On Tuesday, the Senate Finance, Ways and Means committee heard updates from the President and CEO of the Governor’s Early Literacy Foundation about the significant impact of Tennessee's investment in the program. The foundation, which is celebrating its 20th year of service, began with Dolly Parton’s Imagination Library in 1996 and has since grown into a statewide foundation aimed at providing children with guidance, resources and support for literacy in the formative years of their learning.

Over the past two decades, the state has funded $4.5 million to the foundation and has served 70% of the birth-to-five population yearly. In 2020, the foundation focused its attention on K-3rd grade students, rolling out the new program in succession year by year. Six books (fiction and nonfiction), think sheets and parent resources have been sent to every child in every school district as well as teachers and school librarians each summer. In 2023, 1.2 million books were mailed to over 200,000 students and 11,000 teachers. The foundation plans to roll out a Kindergarten program this summer and hopes to continually reach a greater number of students and communities.

Wear Red for Heart Disease

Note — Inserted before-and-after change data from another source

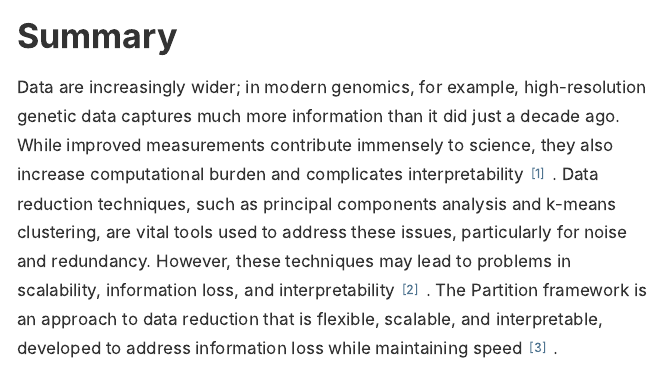
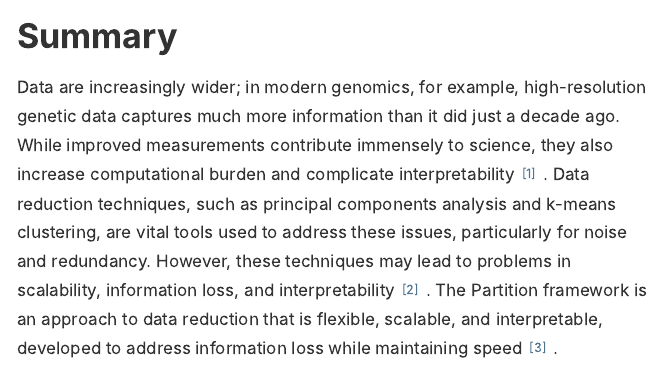
Before and after one commit to USCbiostats/partition, an R Markdown document (paper/paper.Rmd): the page in a window 1100 px wide, from 410 px down. The pictures show the output file paper/paper.html that the author committed with the source, opened offline.

Commit message:
fix typo

```diff
--- a/paper/paper.Rmd
+++ b/paper/paper.Rmd
@@ -23,7 +23,7 @@ knitr::opts_chunk$set(echo = TRUE)
 
 # Summary
 
-Data are increasingly wider; in modern genomics, for example, high-resolution genetic data captures much more information than it did just a decade ago. While improved measurements contribute immensely to science, they also increase computational burden and complicates interpretability [@karczewski2018]. Data reduction techniques, such as principal components analysis and k-means clustering, are vital tools used to address these issues, particularly for noise and redundancy. However, these techniques may lead to problems in scalability, information loss, and interpretability [@malod-dogin-2018]. The Partition framework is an approach to data reduction that is flexible, scalable, and interpretable, developed to address information loss while maintaining speed[@Millstein2019].
+Data are increasingly wider; in modern genomics, for example, high-resolution genetic data captures much more information than it did just a decade ago. While improved measurements contribute immensely to science, they also increase computational burden and complicate interpretability [@karczewski2018]. Data reduction techniques, such as principal components analysis and k-means clustering, are vital tools used to address these issues, particularly for noise and redundancy. However, these techniques may lead to problems in scalability, information loss, and interpretability [@malod-dogin-2018]. The Partition framework is an approach to data reduction that is flexible, scalable, and interpretable, developed to address information loss while maintaining speed[@Millstein2019].
 
 The R[@r-base] package partition is a fast and flexible data reduction tool that implements the Partition framework. partition enforces a minimum level of information, specified by the user, that reduced features must capture. Each feature begins as an independent cluster. Then, a bottom-up (agglomerative) approach grows clusters as much as possible, subject to the information loss constraint. Then, partition summarizes each feature in the subset into a single new feature. The reduced features are highly interpretable: original features map to one and only one feature in the reduced data set. The partition software is flexible, as well: how features are agglomerated, how information loss is measured, and the way data are reduced can all be customized.
 
```
Also changed, not shown: paper/paper.html, paper/paper.md.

In honor of National Wear Red Day on Feb. 2, Senate members gathered on the floor Thursday wearing red to bring awareness to women’s heart disease. Cardiovascular disease is the leading cause of death in women, claiming the life of a woman every 80 seconds. As the Senate celebrates Heart Health Month, the American Heart Association will be hosting a free CPR training in the Cordell Hull Building on February 14 to provide education for heart disease and preventative care.

“Heart disease will claim one out of every three women as a cause of death,” said Senator Briggs, a heart surgeon. “Everyone here has known someone who has been affected by heart disease - this training could literally be a life saver.”